**How to complete this task**. Repeat all of the records exactly, leaving out the pictures.

[Provided data — start]

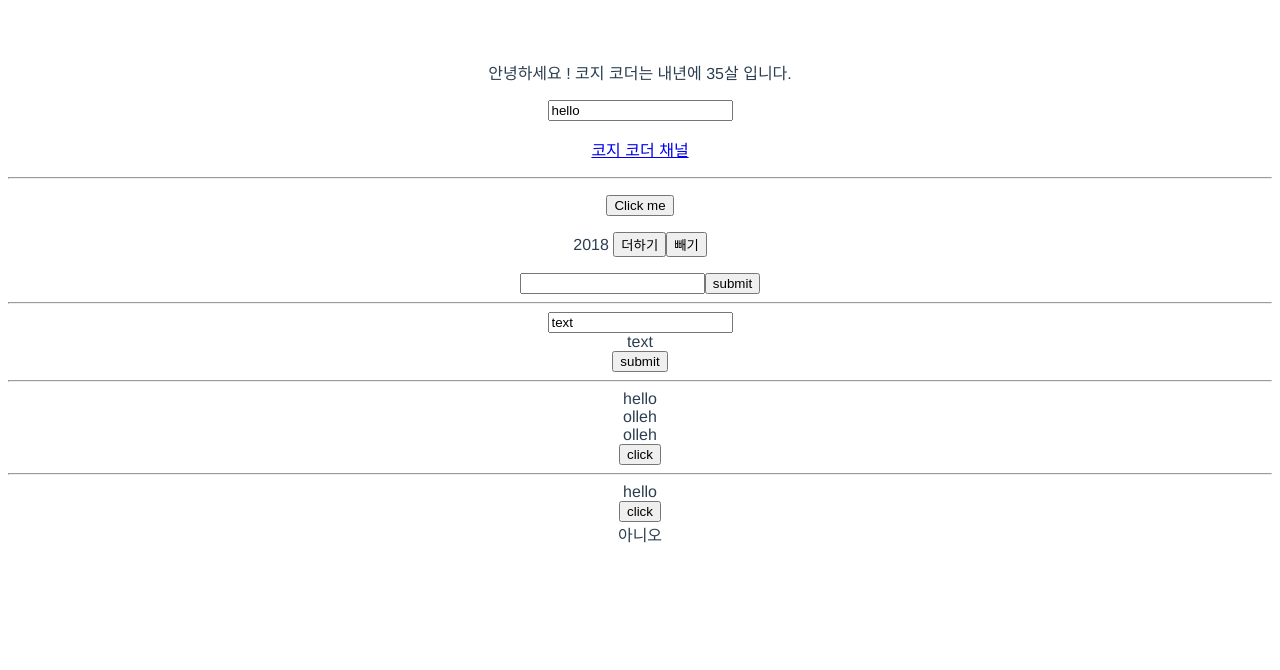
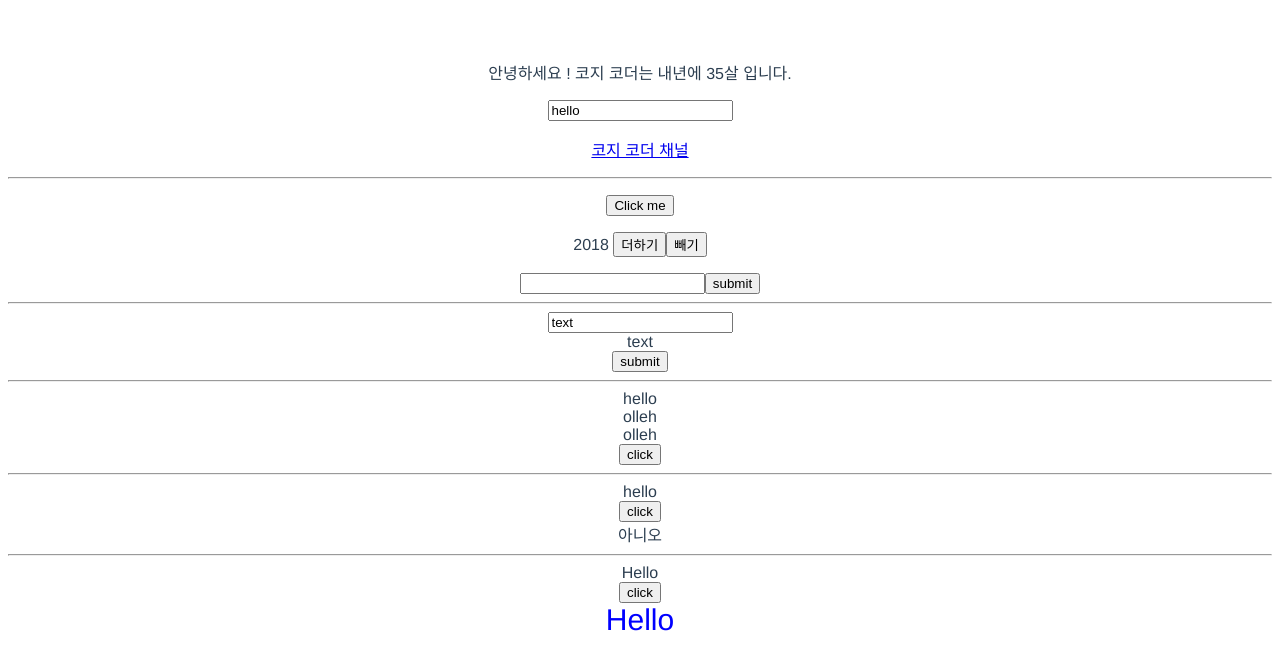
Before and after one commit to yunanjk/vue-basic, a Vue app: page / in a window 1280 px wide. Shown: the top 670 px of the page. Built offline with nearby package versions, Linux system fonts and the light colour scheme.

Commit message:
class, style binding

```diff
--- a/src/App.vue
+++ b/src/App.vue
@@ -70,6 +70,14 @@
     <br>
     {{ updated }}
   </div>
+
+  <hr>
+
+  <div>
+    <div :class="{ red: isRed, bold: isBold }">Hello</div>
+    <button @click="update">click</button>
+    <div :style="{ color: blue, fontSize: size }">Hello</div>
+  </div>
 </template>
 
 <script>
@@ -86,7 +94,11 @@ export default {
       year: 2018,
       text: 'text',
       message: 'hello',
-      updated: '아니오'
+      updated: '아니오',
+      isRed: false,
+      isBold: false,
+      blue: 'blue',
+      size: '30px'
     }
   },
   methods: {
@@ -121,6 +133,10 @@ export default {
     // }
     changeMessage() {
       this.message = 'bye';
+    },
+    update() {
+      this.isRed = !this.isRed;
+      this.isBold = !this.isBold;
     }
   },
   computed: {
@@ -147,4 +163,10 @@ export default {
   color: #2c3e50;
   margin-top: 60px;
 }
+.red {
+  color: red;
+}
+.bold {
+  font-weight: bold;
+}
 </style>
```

[Provided data — finish]

**Solution for this exercise**.
Before and after one commit to yunanjk/vue-basic, a Vue app: page / in a window 1280 px wide. Shown: the top 670 px of the page. Built offline with nearby package versions, Linux system fonts and the light colour scheme.

Commit message:
class, style binding

```diff
--- a/src/App.vue
+++ b/src/App.vue
@@ -70,6 +70,14 @@
     <br>
     {{ updated }}
   </div>
+
+  <hr>
+
+  <div>
+    <div :class="{ red: isRed, bold: isBold }">Hello</div>
+    <button @click="update">click</button>
+    <div :style="{ color: blue, fontSize: size }">Hello</div>
+  </div>
 </template>
 
 <script>
@@ -86,7 +94,11 @@ export default {
       year: 2018,
       text: 'text',
       message: 'hello',
-      updated: '아니오'
+      updated: '아니오',
+      isRed: false,
+      isBold: false,
+      blue: 'blue',
+      size: '30px'
     }
   },
   methods: {
@@ -121,6 +133,10 @@ export default {
     // }
     changeMessage() {
       this.message = 'bye';
+    },
+    update() {
+      this.isRed = !this.isRed;
+      this.isBold = !this.isBold;
     }
   },
   computed: {
@@ -147,4 +163,10 @@ export default {
   color: #2c3e50;
   margin-top: 60px;
 }
+.red {
+  color: red;
+}
+.bold {
+  font-weight: bold;
+}
 </style>
```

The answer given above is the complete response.